I’m not that surprised he crashed. Clearly, no attempt had been made to explain clutch control or brake use at slow speed! He did admit that perhaps the other school had given too much weight to the fact that he did hold a full licence and had ridden large machines in the past.

But any instructor with any kind of basic training qualification should have realised he needed some serious time off road, perhaps even starting with a CBT!

Even though it wasn’t by any means the best solution, at least I spent half an hour talking before we got on the bike and another ten minutes just getting him to move off and stop again, before we set off on a long straight road, but quite honestly, had I realised his control was so poor from the off, I’d have found a way to start MY course with him off-road.

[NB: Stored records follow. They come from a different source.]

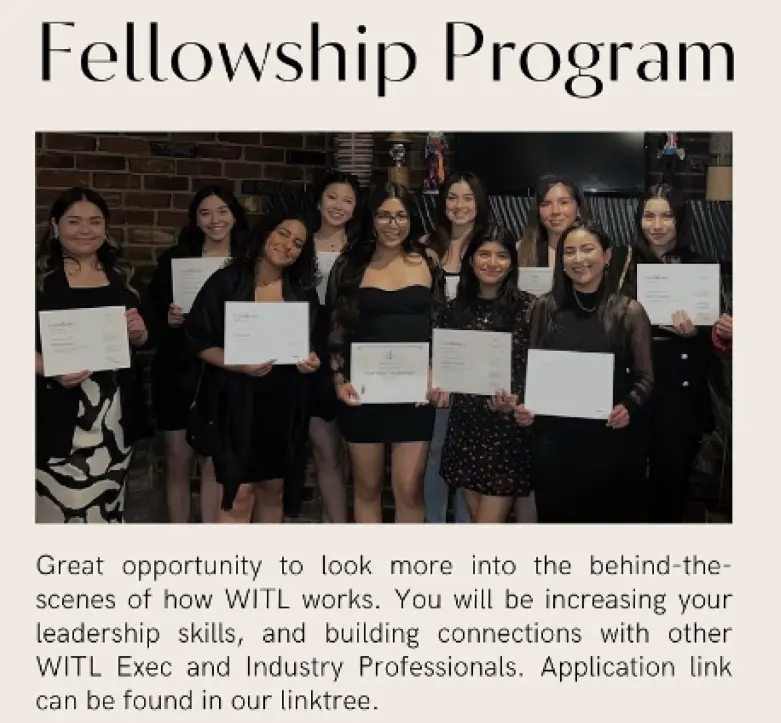
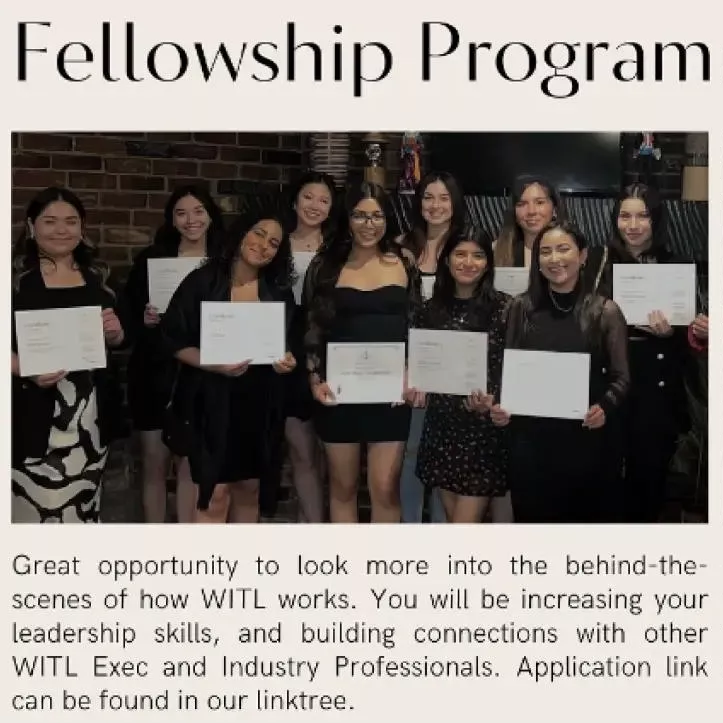
square cropped the images so it fits better

diff --git a/src/components/resources/Resources.jsx b/src/components/resources/Resources.jsx
@@ -21,12 +21,12 @@ const Resources = () => {
           <Image
             src={FellowshipImage}
             alt="fellowship"
-            className="object-contain pl-4"
+            className="object-cover pl-4"
           />
           <Image
             src={NetworkDinner}
             alt="network dinner"
-            className="object-cover p-1"
+            className="object-cover pl-2 pr-[0.4rem]"
           />
           <Image
             src={GroupPhoto}
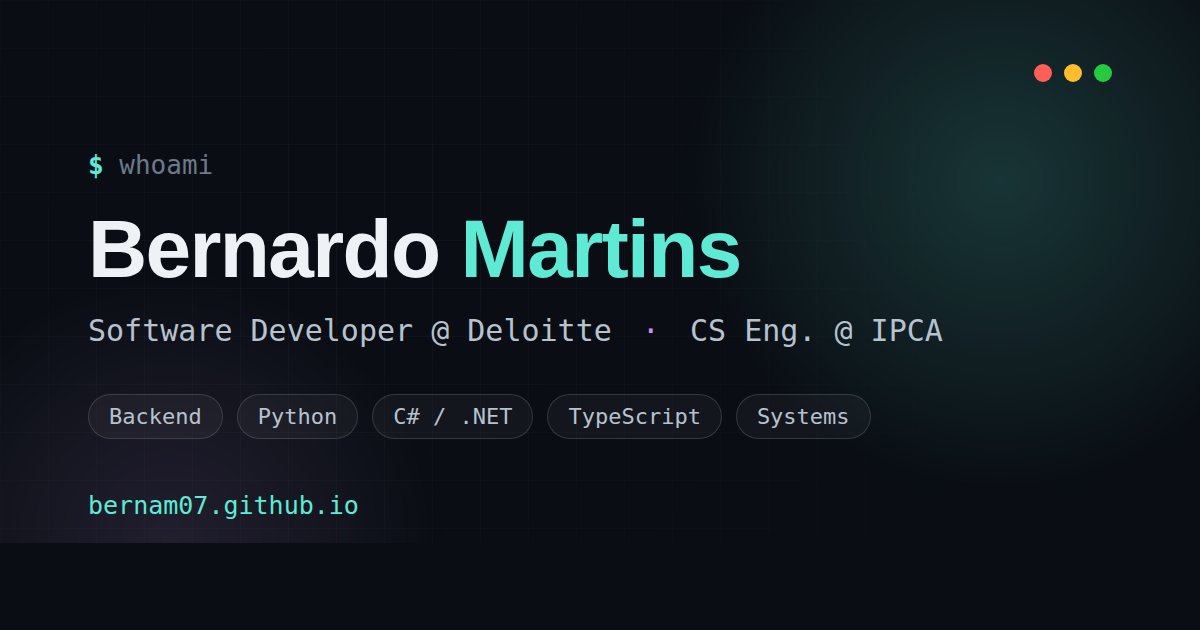
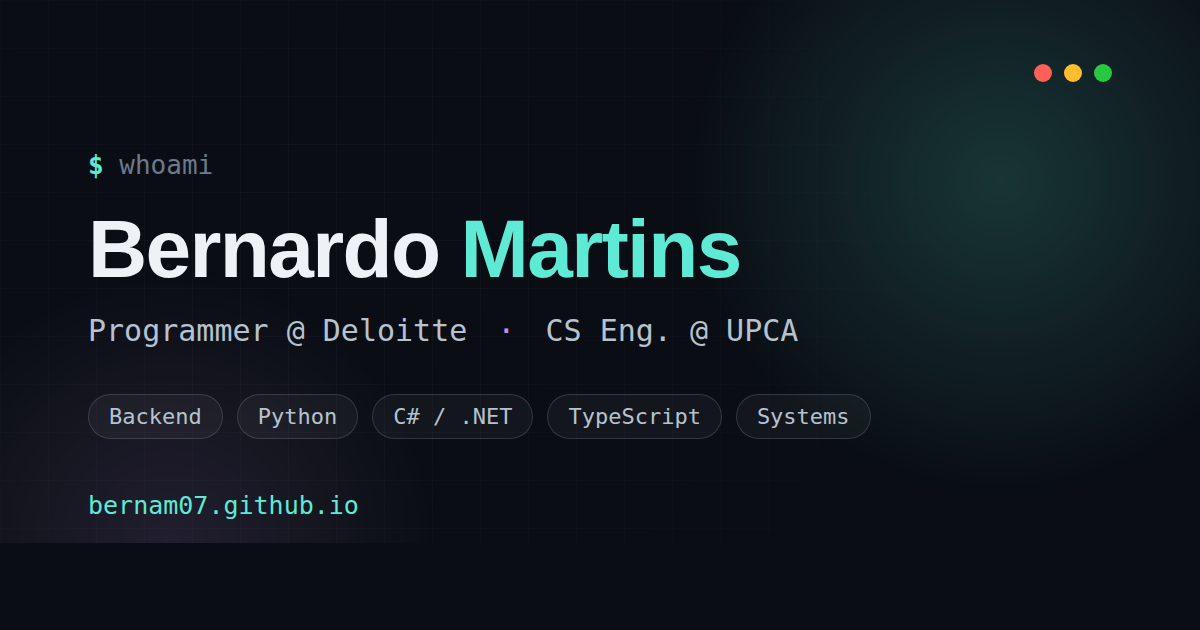
Update role to Programmer and IPCA rebrand to UPCA
- Reflect promotion from Developer to Programmer at Deloitte (Sept 2026)
  across the hero, code window, info cards, home timeline and roadmap;
  add a dedicated promotion milestone
- Rebrand IPCA to UPCA site-wide (config, home, roadmap, projects),
  noting "(formerly IPCA)" on the earliest academic milestone
- Regenerate the Open Graph image with the new title/institution

Claude-Session: https://claude.ai/code/session_013ru12mKwZFgSsgfhBab12a

Changed region(s): [[0.0617, 0.4825, 0.8017, 0.5429]]

diff --git a/index.html b/index.html
@@ -8,7 +8,7 @@ title: ""
     <img src="{{ '/assets/img/image.jpg' | relative_url }}" alt="Bernardo Martins" class="hero-avatar" width="60" height="60">
     <p class="hero-eyebrow">whoami</p>
     <h1>Hi, I'm <span class="accent-text">Bernardo Martins</span></h1>
-    <p class="hero-role">Software Developer @ Deloitte &middot; CS Engineering @ IPCA</p>
+    <p class="hero-role">Programmer @ Deloitte &middot; CS Engineering @ UPCA</p>
     <p class="hero-blurb">
       I'm a 22-year-old developer based in Portugal who enjoys building efficient
       systems and exploring financial markets. I balance professional software
@@ -30,9 +30,9 @@ title: ""
       <span class="code-window__title">whoami.ts</span>
     </div>
     <div class="code-window__body"><pre><code><span class="tok-kw">const</span> <span class="tok-var">bernardo</span> <span class="tok-punc">=</span> {
-  role<span class="tok-punc">:</span> <span class="tok-str">"Software Developer"</span>,
+  role<span class="tok-punc">:</span> <span class="tok-str">"Programmer"</span>,
   company<span class="tok-punc">:</span> <span class="tok-str">"Deloitte"</span>,
-  studying<span class="tok-punc">:</span> <span class="tok-str">"CS Engineering @ IPCA"</span>,
+  studying<span class="tok-punc">:</span> <span class="tok-str">"CS Engineering @ UPCA"</span>,
   basedIn<span class="tok-punc">:</span> <span class="tok-str">"Portugal"</span>,
   focus<span class="tok-punc">:</span> [<span class="tok-str">"backend"</span>, <span class="tok-str">"systems"</span>, <span class="tok-str">"markets"</span>],
   currentlyBuilding<span class="tok-punc">:</span> <span class="tok-str">"this site's live dashboard"</span>,
@@ -46,11 +46,11 @@ title: ""
   <div class="info-grid">
     <div class="info-card">
       <div class="info-card__label">Role</div>
-      <div class="info-card__value">Developer @ Deloitte</div>
+      <div class="info-card__value">Programmer @ Deloitte</div>
     </div>
     <div class="info-card">
       <div class="info-card__label">Education</div>
-      <div class="info-card__value">BSc Computer Systems Eng. @ IPCA</div>
+      <div class="info-card__value">BSc Computer Systems Eng. @ UPCA</div>
     </div>
     <div class="info-card">
       <div class="info-card__label">Based in</div>
@@ -71,6 +71,13 @@ title: ""
 
   <div class="timeline">
     <div class="timeline-item reveal">
+      <div class="timeline-marker current"></div>
+      <span class="timeline-date">September 2026</span>
+      <h3 class="timeline-title"><i class="fas fa-arrow-trend-up"></i> Promoted to Programmer</h3>
+      <p>Promoted from <strong>Developer</strong> to <strong>Programmer</strong> at Deloitte.</p>
+    </div>
+
+    <div class="timeline-item reveal">
       <div class="timeline-marker cert"></div>
       <span class="timeline-date">June 2025</span>
       <h3 class="timeline-title"><i class="fab fa-github"></i> GitHub Foundations</h3>
@@ -78,10 +85,10 @@ title: ""
     </div>
 
     <div class="timeline-item reveal">
-      <div class="timeline-marker current"></div>
+      <div class="timeline-marker"></div>
       <span class="timeline-date">September 2024</span>
       <h3 class="timeline-title"><i class="fas fa-university"></i> Enrolled in BSc Degree</h3>
-      <p>Admitted to the Bachelor's Degree in <strong>Computer Systems Engineering</strong> at IPCA.</p>
+      <p>Admitted to the Bachelor's Degree in <strong>Computer Systems Engineering</strong> at UPCA.</p>
     </div>
 
     <div class="timeline-item reveal">

diff --git a/_tabs/roadmap.md b/_tabs/roadmap.md
@@ -16,7 +16,14 @@ title: Roadmap
       <div class="timeline-marker"></div>
       <span class="timeline-date">July 2027 (Expected)</span>
       <h3 class="timeline-title"><i class="fas fa-graduation-cap"></i> BSc Graduation</h3>
-      <p>Expected completion of the Bachelor's Degree in <strong>Computer Systems Engineering</strong> at IPCA.</p>
+      <p>Expected completion of the Bachelor's Degree in <strong>Computer Systems Engineering</strong> at UPCA.</p>
+    </div>
+
+    <div class="timeline-item reveal">
+      <div class="timeline-marker work"></div>
+      <span class="timeline-date">September 2026</span>
+      <h3 class="timeline-title"><i class="fas fa-arrow-trend-up"></i> Promoted to Programmer</h3>
+      <p>Promoted from <strong>Developer</strong> to <strong>Programmer</strong> at Deloitte, taking on greater ownership and technical responsibility.</p>
     </div>
 
     <div class="timeline-item reveal">
@@ -31,7 +38,7 @@ title: Roadmap
       <div class="timeline-marker current"></div>
       <span class="timeline-date">September 2024</span>
       <h3 class="timeline-title"><i class="fas fa-university"></i> Enrolled in BSc Degree</h3>
-      <p>Admitted to the Bachelor's Degree in <strong>Computer Systems Engineering</strong> at IPCA.</p>
+      <p>Admitted to the Bachelor's Degree in <strong>Computer Systems Engineering</strong> at UPCA.</p>
     </div>
 
     <div class="timeline-item reveal">
@@ -74,7 +81,7 @@ title: Roadmap
       <div class="timeline-marker"></div>
       <span class="timeline-date">October 2022</span>
       <h3 class="timeline-title"><i class="fas fa-school"></i> Started Academic Journey</h3>
-      <p>Enrolled in the CTeSP program at <strong>IPCA</strong>.</p>
+      <p>Enrolled in the CTeSP program at <strong>UPCA</strong> (formerly IPCA).</p>
     </div>
 
   </div>

diff --git a/README.md b/README.md
@@ -4,7 +4,7 @@
 [![GitHub](https://img.shields.io/badge/GitHub-bernam07-181717?style=flat-square&logo=github)](https://github.com/bernam07)
 [![LinkedIn](https://img.shields.io/badge/LinkedIn-Bernardo%20Martins-0077B5?style=flat-square&logo=linkedin)](https://www.linkedin.com/in/bernardomfm/)
 
-> **A personal portfolio showcasing my journey as a Software Developer, featuring real-time financial tracking and professional milestones.**
+> **A personal portfolio showcasing my journey as a Programmer, featuring real-time financial tracking and professional milestones.**
 
 ---
 
@@ -19,7 +19,7 @@ You can also access it through here: **[bernardomartins.me](https://bernardomart
 This portfolio was built to go beyond a simple resume. It serves as a central hub for my professional identity, technical projects, and personal interests.
 
 ### Key Features:
-* **Professional Roadmap:** A visual timeline of my academic path (IPCA) and career at Deloitte.
+* **Professional Roadmap:** A visual timeline of my academic path (UPCA) and career at Deloitte.
 * **Real-time Dashboard:** Tracks live stock positions. Prices are refreshed by a scheduled GitHub Action (Yahoo Finance) and converted to EUR client-side (CoinGecko FX rates).
 * **Project Showcase:** A clean grid layout highlighting my work in C#, Python, and .NET.
 * **Setup Tour:** A detailed look at my hardware and development environment.

diff --git a/_tabs/projects.md b/_tabs/projects.md
@@ -35,7 +35,7 @@ title: Projects
         <i class="fas fa-shopping-cart card-icon"></i>
         <h3>Loja Social SAS</h3>
       </div>
-      <p>A web-based platform developed for IPCA's Social Services to manage their social store. It includes comprehensive inventory tracking, user request handling, and dedicated administrator dashboards.</p>
+      <p>A web-based platform developed for UPCA's Social Services to manage their social store. It includes comprehensive inventory tracking, user request handling, and dedicated administrator dashboards.</p>
       <div class="tech-stack">
         <span class="badge">C#</span>
         <span class="badge">ASP.NET Core</span>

I’m not naming names, but this isn’t the first time this has happened, I wrote about a similar experience back in June a female trainee of mine had with TWO other CBT/DAS schools in the area when she booked a refresher course!

My trainee on this occasion went out on a 500 but to my mind, this isn’t a “back to biking” course at all – it’s a chance for the school to fill an empty slot on a basic training day, keeping the instructor working at a 2:1 ratio and maximising their profits. It’s clearly NOT the “structured to your own individual needs” that their website promises.

So if you’re looking for a back to biking course, make sure your course is 1:1 – and if they try to fob you off with 2:1 training with a test candidate say “NO”!

Better still, look for a PROPERLY qualified advanced instructor (ie, not just someone who’s on the RPMT) who’s also qualified at CBT/DAS level, and who really IS prepared to run the course around YOU!

1 view0 comments

Recent Posts

See All


bottom of page